Kehoes Pub in South Anne Street.

Kehoes Pub in South Anne Street.

Kehoes Pub in South Anne Street.

Profits were flowing at the country's largest pub group last year as pre-tax profits more than doubled to €10.9m.

The Louis Fitzgerald group operates some of the country's best known pubs including the Quays pubs in Temple Bar, Dublin and Galway along with the Stag's Head, Kehoes and the Big Tree in Dublin.

New accounts show that pre-tax profits increased by 174pc to €10.9m as revenues increased by 4pc going from €54.2m to €56.58m in the 12 months to the end of June last.

The group's successful year allowed it to repay a €7.5m loan to an unidentified director with Louis Fitzgerald and Helen Fitzgerald being the only directors in the company.

Emoluments to Louis and Helen Fitzgerald dropped sharply from €1.9m to €431,584.

The large increase in pre-tax profits was driven by a €5.2m profit on the sale an unidentified investment.

Other well-known pubs in the group include An Poitín Still at Rathcoole and the Gin Palace in Dublin while the group operates a number of hotels including the Arlington Hotel and the four star Louis Fitzgerald hotel.

The group also operates the Baggot Inn, The Finches and The Laurels in Clondalkin, The Grand Central in O'Connell St, The Old Mill in Tallaght, The Palmerstown House, The Traders in Walkinstown and The Roost in Maynooth.

According to the directors' report attached to the accounts for Ocsas Holdings Ltd, "despite difficult trading conditions and the pressures on the licensed trade and hotel industry as a whole, the group achieved an operating profit of €8.3m".
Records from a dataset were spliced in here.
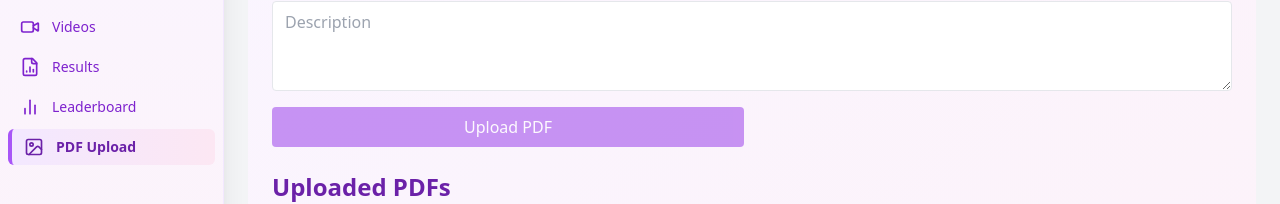
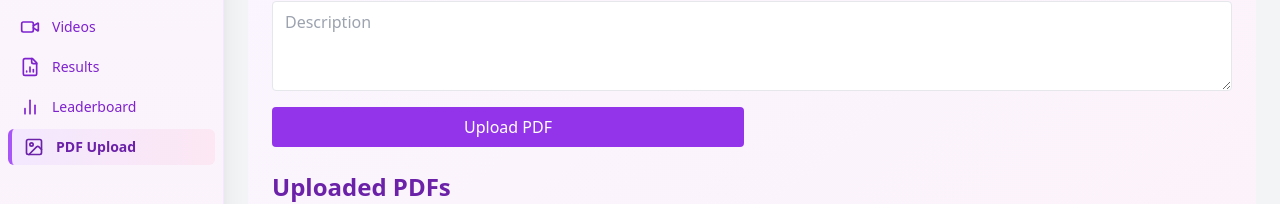
Before and after one commit to Ireshaprabodhani/ACCA-Platform, a React (Vite) app in the folder frontend/: page /admin/pdf in a window 1280 px wide. Shown: the part 227-431 px from the top of the page. Built offline with nearby package versions, Linux system fonts and the light colour scheme; no server answers.

Commit message:
Update PdfAdminDashboard .jsx

```diff
--- a/frontend/src/admin/pages/PdfAdminDashboard .jsx
+++ b/frontend/src/admin/pages/PdfAdminDashboard .jsx
@@ -7,7 +7,6 @@ const API_BASE_URL = 'https://pc3mcwztgh.ap-south-1.awsapprunner.com/api/admin/p
 const PdfAdminDashboard = () => {
   const [pdfs, setPdfs] = useState([]);
   const [file, setFile] = useState(null);
-  const [fileInputKey, setFileInputKey] = useState(Date.now()); // for resetting file input UI
   const [title, setTitle] = useState('');
   const [description, setDescription] = useState('');
   const [uploading, setUploading] = useState(false);
@@ -31,13 +30,13 @@ const PdfAdminDashboard = () => {
       .get(API_BASE_URL, axiosConfig)
       .then((res) => {
         const rawPdfs = res.data || [];
-        // FIXED: parse properties from root, not metadata
         const parsed = rawPdfs.map((pdf) => ({
           _id: pdf._id,
           title: pdf.title || '',
           description: pdf.description || '',
           originalName: pdf.originalName || pdf.filename,
         }));
+
         setPdfs(parsed);
       })
       .catch(() => toast.error('Failed to fetch PDFs'));
@@ -70,7 +69,6 @@ const PdfAdminDashboard = () => {
       });
       toast.success('PDF uploaded successfully');
       setFile(null);
-      setFileInputKey(Date.now()); // reset file input UI
       setTitle('');
       setDescription('');
       fetchPDFs();
@@ -117,7 +115,7 @@ const PdfAdminDashboard = () => {
     return;
   }
 
-    // Opens PDF in new tab, token passed as query param
+  // Open PDF in new tab with auth token passed in URL
   const pdfUrl = `${API_BASE_URL}/view/${pdfId}?token=${token}`;
   const newWindow = window.open(pdfUrl, '_blank');
 
@@ -125,6 +123,7 @@ const PdfAdminDashboard = () => {
     toast.error('Popup blocked. Please allow popups for this site.');
   }
 };
+
 
   return (
     <div className="p-6 bg-gradient-to-br from-purple-50 to-pink-50 min-h-screen">
@@ -134,7 +133,6 @@ const PdfAdminDashboard = () => {
       {/* Upload Section */}
       <div className="mb-6 grid gap-4 md:grid-cols-2">
         <input
-          key={fileInputKey}
           type="file"
           accept="application/pdf"
           onChange={(e) => setFile(e.target.files[0])}
@@ -156,7 +154,7 @@ const PdfAdminDashboard = () => {
         />
         <button
           onClick={handleUpload}
-          disabled={uploading || !file || !title}
+          disabled={uploading}
           className="bg-purple-600 text-white px-6 py-2 rounded hover:bg-purple-700 disabled:opacity-50"
         >
           {uploading ? `Uploading (${uploadProgress}%)...` : 'Upload PDF'}
```
Lines whose indentation alone changed are shown as unchanged.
This represented a 7.5pc increase on the operating profit of €7.8m in 2013.

The directors state that the group's earnings before interest, depreciation, tax and amortisation (EBIDTA) along with the group share of a joint venture was €13.47m compared to €12.3m in 2013.

The report states: "The directors are of the view that despite the current difficult economic climate the actions taken to reduce costs, introduce improved work practices and efficiencies and developing new marketing strategies to generate extra business will ensure that the busi- ness will continue to be profitable."

The report goes on: "This will also ensure that when the current economic climate improves we will be in a strong position to take immediate advantage of improved circumstances."

The group increased its bank loans during the year from €79.7m to €86.5m. Net bank interest payments of €2.6m reduced the profit before interest from €13.6m to €10.9m.

The group's cash reserves decreased during the year from €20.3m to €15m with its net assets increasing from €62.7m to €72.88m.

The numbers employed by the group last year increased marginally from 662 to 674 that includes 605 bar staff, 46 bar managers and 23 in administration.

The accounts show that the company's employment costs decreased slightly from €14.74m to €14.32m.

The group's cost of sales last year increased from €18.94m to €19m while its administrative expenses increased from €28.9m to €30.1m.

The group recorded a post- tax profit of €10.1m after paying corporation tax of €829,651. The group's fixed assets had a book value of €123.2m at the end of June last.

The accounts confirm that subsequent to year end, the group underwent a restructure whereby two intermediate holding companies were introduced for commercial reasons.

The group's banks are listed as the IBRC, AIB and Ulster Bank.

Irish Independent